During my final year at seminary, I wrote a reflection on the masacre at Virginia Tech. In the wake of the very disturbing news from Aurora, Colorado, I thought I would share this with any who are trying to make sense of the tragedy that took place in that community last night.
Please forgive any typos - I’m sure my professor caught them, but I never corrected the original document.
Today marks the grim, one-year anniversary of the worst mass shooting in modern US History, the massacre at Virginia Tech. Seung-Hui Cho, a senior English major who suffered from severe anxiety disorder, viciously gunned down thirty-two college students and wounded twenty-five others before taking his own life. While reading about this I was struck by the words of people and students gathered together in prayer and remembrance. One professor in-particular, the father of one of the victims, reflected about the loss of his child saying, “I wonʼt be able to walk my daughter down the aisle at her wedding. I wonʼt be able to bounce her children on my knees.”
A natural question for this father, and all the grieving families at Virginia Tech affected by this tragedy, must be where was God? Or, to further articulate the kinds of thoughts that inevitably come to people touched by such suffering, what kind of God lets this happen? Certainly He must not be all powerful, otherwise he would have stopped Seung-Hui Cho from coming to campus that day. If he is, in fact, all-powerful then He must not be all- good, since he allowed such a horror to take place.

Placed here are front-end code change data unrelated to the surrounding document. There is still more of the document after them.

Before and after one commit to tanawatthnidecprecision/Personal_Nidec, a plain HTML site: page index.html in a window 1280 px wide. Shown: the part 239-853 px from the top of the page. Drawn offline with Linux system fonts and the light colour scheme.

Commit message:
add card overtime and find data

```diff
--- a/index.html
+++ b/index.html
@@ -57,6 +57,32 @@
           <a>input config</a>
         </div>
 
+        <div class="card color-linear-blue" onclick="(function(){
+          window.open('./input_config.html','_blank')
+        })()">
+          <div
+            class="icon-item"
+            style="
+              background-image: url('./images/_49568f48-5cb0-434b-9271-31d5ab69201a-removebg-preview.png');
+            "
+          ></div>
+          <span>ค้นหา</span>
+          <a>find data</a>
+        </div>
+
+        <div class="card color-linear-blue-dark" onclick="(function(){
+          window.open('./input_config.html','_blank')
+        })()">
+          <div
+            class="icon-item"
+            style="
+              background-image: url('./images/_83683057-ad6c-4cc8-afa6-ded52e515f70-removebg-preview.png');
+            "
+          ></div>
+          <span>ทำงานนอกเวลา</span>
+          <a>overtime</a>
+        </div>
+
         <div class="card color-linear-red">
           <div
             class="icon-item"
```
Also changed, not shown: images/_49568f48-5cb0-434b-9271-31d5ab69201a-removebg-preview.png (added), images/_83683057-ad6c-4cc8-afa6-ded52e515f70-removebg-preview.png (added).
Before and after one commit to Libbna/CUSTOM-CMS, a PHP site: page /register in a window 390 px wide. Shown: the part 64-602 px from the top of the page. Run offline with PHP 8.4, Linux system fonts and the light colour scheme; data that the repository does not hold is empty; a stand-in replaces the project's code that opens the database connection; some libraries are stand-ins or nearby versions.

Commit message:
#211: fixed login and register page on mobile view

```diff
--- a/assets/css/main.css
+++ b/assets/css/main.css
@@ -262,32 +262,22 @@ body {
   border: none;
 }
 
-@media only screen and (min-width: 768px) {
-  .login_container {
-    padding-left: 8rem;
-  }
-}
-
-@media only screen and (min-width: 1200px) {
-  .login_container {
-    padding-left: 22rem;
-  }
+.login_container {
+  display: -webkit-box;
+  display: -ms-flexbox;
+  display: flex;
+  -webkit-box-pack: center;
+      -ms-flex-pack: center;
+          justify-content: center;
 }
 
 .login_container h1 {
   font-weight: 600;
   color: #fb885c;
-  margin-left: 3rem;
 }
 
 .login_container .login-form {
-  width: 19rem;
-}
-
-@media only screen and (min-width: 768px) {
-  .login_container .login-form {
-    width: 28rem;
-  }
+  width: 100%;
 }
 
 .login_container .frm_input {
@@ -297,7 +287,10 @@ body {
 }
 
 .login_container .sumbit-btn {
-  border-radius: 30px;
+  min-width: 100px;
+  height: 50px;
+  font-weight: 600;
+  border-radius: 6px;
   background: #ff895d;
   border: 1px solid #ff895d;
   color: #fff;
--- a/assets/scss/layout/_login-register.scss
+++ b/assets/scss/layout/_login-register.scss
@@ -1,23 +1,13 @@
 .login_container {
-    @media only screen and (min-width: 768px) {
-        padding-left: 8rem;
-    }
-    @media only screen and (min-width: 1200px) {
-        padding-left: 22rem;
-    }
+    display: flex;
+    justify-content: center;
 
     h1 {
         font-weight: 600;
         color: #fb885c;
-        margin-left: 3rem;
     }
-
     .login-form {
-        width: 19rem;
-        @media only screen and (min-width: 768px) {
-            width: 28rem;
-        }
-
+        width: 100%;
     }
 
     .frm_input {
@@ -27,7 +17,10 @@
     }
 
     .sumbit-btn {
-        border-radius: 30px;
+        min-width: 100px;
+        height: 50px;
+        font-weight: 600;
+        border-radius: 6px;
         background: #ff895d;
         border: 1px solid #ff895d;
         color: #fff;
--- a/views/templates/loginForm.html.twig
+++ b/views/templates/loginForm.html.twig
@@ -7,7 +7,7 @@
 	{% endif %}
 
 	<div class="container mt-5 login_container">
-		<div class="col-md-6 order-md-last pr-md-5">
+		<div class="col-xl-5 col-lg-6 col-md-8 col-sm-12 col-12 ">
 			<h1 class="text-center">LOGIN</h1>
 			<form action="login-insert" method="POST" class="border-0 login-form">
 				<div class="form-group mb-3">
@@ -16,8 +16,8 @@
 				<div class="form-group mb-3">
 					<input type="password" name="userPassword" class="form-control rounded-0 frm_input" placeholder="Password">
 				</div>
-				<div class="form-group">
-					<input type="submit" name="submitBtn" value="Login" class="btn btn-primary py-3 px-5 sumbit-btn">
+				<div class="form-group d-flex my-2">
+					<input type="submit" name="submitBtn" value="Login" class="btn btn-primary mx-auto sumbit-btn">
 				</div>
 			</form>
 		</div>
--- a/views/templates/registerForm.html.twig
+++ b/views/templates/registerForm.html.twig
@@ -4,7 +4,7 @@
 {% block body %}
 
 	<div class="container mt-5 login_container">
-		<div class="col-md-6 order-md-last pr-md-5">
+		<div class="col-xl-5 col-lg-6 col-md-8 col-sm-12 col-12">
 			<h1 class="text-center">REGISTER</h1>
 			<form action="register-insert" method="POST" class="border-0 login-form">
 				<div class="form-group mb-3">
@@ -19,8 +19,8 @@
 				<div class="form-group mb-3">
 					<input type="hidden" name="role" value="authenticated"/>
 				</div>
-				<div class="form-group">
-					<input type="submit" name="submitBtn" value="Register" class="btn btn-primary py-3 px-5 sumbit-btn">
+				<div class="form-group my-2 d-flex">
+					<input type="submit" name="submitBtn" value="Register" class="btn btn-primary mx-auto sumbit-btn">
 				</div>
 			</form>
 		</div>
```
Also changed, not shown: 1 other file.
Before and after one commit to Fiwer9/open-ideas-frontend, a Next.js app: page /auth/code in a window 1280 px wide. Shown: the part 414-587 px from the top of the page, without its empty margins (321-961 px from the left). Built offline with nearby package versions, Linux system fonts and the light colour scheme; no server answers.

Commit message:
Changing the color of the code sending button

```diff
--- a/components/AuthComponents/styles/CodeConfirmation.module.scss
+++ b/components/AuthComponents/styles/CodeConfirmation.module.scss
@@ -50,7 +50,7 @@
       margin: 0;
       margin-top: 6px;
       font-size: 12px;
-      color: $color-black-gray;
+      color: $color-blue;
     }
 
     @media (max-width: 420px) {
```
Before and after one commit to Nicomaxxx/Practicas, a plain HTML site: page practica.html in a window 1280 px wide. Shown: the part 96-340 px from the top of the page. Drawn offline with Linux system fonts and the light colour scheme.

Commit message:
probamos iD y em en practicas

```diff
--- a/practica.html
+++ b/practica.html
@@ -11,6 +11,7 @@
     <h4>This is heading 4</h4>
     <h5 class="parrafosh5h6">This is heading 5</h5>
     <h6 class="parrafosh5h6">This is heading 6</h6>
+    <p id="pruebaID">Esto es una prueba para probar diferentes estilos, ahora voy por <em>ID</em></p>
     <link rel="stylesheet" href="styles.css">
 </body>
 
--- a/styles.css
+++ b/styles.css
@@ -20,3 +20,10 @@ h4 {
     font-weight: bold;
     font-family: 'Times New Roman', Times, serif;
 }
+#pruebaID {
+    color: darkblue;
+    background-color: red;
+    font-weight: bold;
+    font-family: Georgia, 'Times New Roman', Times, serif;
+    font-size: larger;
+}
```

If my daughter were old enough to ask the kinds of questions mentioned above, I would probably start by asking her how she felt about this disturbing news. After listening to her personal, specific response to the massacre, I would do my best to help her view this event, and the evil that manifested itself in the mentally-ill Seung-Hui Cho, through the eyes of her faith.
This discussion, for my daughter, would begin by exploring Godʼs absolute love for mankind. Hopefully I could explain to her how this love is real, and is expressed in the freedom he gave us to reject Him, and to turn away from Him. I think she could understand that God did not create robots that do His will without any choice, but rather free beings who are able to express love.
My next idea would be to turn our discussion towards the Cross, a powerful and ever- present symbol to someone in my Orthodox faith tradition. By asking her guiding questions, we would explore the power of God to turn suffering into a means of elevation and transfiguration. Hopefully we would come to the realization that the suffering of Christ on the cross became the salvation of all.
Finally, I would finish by letting her know that itʼs okay not to understand why bad things happen - after all, even the Apostles did not understand the nature of Christʼs kingship. They did not really understand that his suffering and death were for a greater purpose. It was quite some time after Christ’s death and resurrection that the Cross became a symbol of hope and resurrection, rather than a symbol of weakness and brokenness. With that, I would give her a hug and remind her that God does have a plan for us, even if we donʼt always understand why bad things happen.
Yes, this might be how I would theologize and reflect upon these events to my daughter. For many of those who continue to suffer in Virginia Tech today, however, these words are quite empty. Offering them these same explanations and interpretations would not fill the void of their missing loved one. These words would fail to help many of these people understand how God allowed one man to massacre so many young people. Itʼs not because what I say is wrong, mind you. It is because these theological reflections lack authenticity when they come from a person who is far removed from the Virginia Tech communityʼs experience of pain and suffering.
Thatʼs not to say that those of us apart from Virginia Tech do not feel sadness and pain about what took place. I would argue, in fact, that all humankind is affected by these types of tragedies whether we have an emotional response or not. For those of us not directly affected however, it is easier to look at the horrors of that day and interpret them through the eyes of our respective faiths. For those experiencing the loss and continue to suffer, like the father who wonʼt ever walk his daughter down the aisle, it is important we remember that their lens of faith may not be ready to see Godʼs providential care in this tragedy. Their suffering is a long journey that they may never be ready to understand, and it is a suffering that no explanation or article can really explain away. Furthermore, it is not our place, nor is it our right, to jump in and try to explain.
As we keep the people of Virginia Tech in our thoughts and prayers, I hope we all remember that the best thing we can do is pour out love and support any way we can - and save our explanations about Godʼs inner-workings until we have loved, cried and journeyed alongside these people through their suffering. Only when we have done that difficult, sad and dirty work can we offer a meaningful answer to their question: where was God at Virginia Tech? Until that time, we must reserve such answers for our children, and those around us who are ready to hear the answer.